**What is being asked:** What is the number of lines in the entries below that include the word "eventArray"? Provide the number only.
** Opening Information shown block **
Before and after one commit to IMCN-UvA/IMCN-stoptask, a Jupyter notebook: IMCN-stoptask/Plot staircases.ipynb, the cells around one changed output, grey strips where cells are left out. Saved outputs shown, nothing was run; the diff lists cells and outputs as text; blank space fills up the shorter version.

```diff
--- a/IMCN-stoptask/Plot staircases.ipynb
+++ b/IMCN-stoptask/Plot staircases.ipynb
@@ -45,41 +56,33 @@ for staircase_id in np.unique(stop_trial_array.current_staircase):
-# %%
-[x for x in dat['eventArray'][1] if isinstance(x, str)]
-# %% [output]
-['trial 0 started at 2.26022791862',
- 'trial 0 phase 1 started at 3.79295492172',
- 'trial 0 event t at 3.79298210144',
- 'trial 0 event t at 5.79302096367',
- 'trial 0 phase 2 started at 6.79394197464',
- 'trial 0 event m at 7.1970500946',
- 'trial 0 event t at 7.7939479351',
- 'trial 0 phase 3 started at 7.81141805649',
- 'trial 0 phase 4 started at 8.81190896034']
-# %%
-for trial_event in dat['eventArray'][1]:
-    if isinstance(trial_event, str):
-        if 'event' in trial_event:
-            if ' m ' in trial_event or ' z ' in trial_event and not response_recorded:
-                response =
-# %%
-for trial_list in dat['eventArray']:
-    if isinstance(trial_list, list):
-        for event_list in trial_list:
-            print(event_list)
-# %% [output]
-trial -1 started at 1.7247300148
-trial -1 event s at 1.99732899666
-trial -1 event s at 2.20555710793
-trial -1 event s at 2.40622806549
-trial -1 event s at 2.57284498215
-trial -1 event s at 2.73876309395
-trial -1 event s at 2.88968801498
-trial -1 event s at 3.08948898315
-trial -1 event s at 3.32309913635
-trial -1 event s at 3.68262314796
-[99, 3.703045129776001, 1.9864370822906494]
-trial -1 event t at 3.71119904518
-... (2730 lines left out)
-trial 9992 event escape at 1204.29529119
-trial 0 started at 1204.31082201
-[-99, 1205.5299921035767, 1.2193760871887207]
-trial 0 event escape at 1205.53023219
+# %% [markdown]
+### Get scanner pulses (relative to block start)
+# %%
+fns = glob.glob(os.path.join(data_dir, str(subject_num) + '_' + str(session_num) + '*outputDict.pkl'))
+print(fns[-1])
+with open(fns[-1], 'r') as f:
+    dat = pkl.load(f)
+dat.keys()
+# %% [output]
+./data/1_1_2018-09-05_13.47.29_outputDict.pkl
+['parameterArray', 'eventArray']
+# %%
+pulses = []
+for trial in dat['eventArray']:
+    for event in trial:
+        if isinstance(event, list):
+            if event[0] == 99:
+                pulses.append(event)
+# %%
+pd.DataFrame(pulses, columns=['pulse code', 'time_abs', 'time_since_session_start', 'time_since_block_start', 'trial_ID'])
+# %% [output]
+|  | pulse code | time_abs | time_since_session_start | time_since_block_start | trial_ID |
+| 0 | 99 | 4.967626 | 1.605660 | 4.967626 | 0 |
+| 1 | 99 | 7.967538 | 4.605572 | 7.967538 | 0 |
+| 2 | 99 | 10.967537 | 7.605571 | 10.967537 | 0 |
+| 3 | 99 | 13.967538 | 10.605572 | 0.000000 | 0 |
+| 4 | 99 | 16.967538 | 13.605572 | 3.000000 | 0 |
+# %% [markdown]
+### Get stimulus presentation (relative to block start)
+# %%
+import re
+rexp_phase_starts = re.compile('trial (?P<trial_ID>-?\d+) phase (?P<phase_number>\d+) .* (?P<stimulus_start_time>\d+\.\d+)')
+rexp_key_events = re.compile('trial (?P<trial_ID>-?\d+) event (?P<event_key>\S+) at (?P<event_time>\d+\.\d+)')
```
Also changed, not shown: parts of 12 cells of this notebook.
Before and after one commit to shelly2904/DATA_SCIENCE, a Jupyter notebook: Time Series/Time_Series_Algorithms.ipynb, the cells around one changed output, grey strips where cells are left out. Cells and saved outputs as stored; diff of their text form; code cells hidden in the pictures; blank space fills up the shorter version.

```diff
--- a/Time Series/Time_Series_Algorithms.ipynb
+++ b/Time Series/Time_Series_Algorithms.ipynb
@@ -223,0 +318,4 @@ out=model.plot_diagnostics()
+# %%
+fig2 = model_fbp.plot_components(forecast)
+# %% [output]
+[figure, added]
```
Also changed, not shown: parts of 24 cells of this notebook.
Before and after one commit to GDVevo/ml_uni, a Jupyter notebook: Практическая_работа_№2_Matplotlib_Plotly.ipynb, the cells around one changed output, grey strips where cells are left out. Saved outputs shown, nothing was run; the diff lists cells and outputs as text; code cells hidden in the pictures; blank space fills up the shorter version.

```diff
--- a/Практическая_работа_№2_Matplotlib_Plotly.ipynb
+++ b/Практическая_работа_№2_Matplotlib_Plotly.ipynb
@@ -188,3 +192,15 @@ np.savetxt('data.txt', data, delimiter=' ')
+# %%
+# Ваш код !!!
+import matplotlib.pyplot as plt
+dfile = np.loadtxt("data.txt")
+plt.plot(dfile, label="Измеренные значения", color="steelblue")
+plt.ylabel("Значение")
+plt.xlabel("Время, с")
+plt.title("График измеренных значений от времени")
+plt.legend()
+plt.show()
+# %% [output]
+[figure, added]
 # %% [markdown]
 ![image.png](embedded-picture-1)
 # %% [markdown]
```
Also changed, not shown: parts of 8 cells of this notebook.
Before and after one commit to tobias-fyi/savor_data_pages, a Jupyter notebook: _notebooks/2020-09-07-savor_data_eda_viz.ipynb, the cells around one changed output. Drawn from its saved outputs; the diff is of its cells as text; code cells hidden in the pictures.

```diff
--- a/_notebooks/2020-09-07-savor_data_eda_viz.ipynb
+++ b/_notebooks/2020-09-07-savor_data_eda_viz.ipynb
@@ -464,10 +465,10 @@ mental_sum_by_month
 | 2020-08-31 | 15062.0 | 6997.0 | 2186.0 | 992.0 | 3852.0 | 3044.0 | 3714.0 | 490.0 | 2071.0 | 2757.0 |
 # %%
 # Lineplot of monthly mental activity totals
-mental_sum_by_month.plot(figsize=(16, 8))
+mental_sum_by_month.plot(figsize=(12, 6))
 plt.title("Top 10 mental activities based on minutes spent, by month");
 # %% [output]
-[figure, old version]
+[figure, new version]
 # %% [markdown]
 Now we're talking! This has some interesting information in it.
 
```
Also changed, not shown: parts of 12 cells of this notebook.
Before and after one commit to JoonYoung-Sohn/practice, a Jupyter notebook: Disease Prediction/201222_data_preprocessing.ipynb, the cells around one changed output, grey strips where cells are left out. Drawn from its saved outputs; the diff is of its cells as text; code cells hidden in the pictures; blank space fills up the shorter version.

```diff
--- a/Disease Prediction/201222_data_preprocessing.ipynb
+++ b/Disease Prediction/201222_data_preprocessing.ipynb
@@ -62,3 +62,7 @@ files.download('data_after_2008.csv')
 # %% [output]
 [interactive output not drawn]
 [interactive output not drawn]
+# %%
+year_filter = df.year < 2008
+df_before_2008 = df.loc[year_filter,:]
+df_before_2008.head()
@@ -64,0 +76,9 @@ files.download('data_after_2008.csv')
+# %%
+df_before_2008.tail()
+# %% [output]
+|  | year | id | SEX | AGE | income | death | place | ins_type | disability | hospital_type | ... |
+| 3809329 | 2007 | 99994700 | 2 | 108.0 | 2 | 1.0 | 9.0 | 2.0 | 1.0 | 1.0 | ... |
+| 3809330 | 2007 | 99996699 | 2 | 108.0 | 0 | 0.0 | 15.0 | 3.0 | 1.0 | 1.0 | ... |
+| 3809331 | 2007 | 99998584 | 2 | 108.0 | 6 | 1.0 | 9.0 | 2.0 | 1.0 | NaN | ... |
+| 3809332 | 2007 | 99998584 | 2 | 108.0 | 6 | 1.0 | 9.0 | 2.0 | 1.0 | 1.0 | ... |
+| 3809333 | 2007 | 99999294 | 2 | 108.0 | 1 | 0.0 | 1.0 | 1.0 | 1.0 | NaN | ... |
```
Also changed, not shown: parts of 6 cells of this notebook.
** Closing Information shown block **
**Answer for this exercise:** 5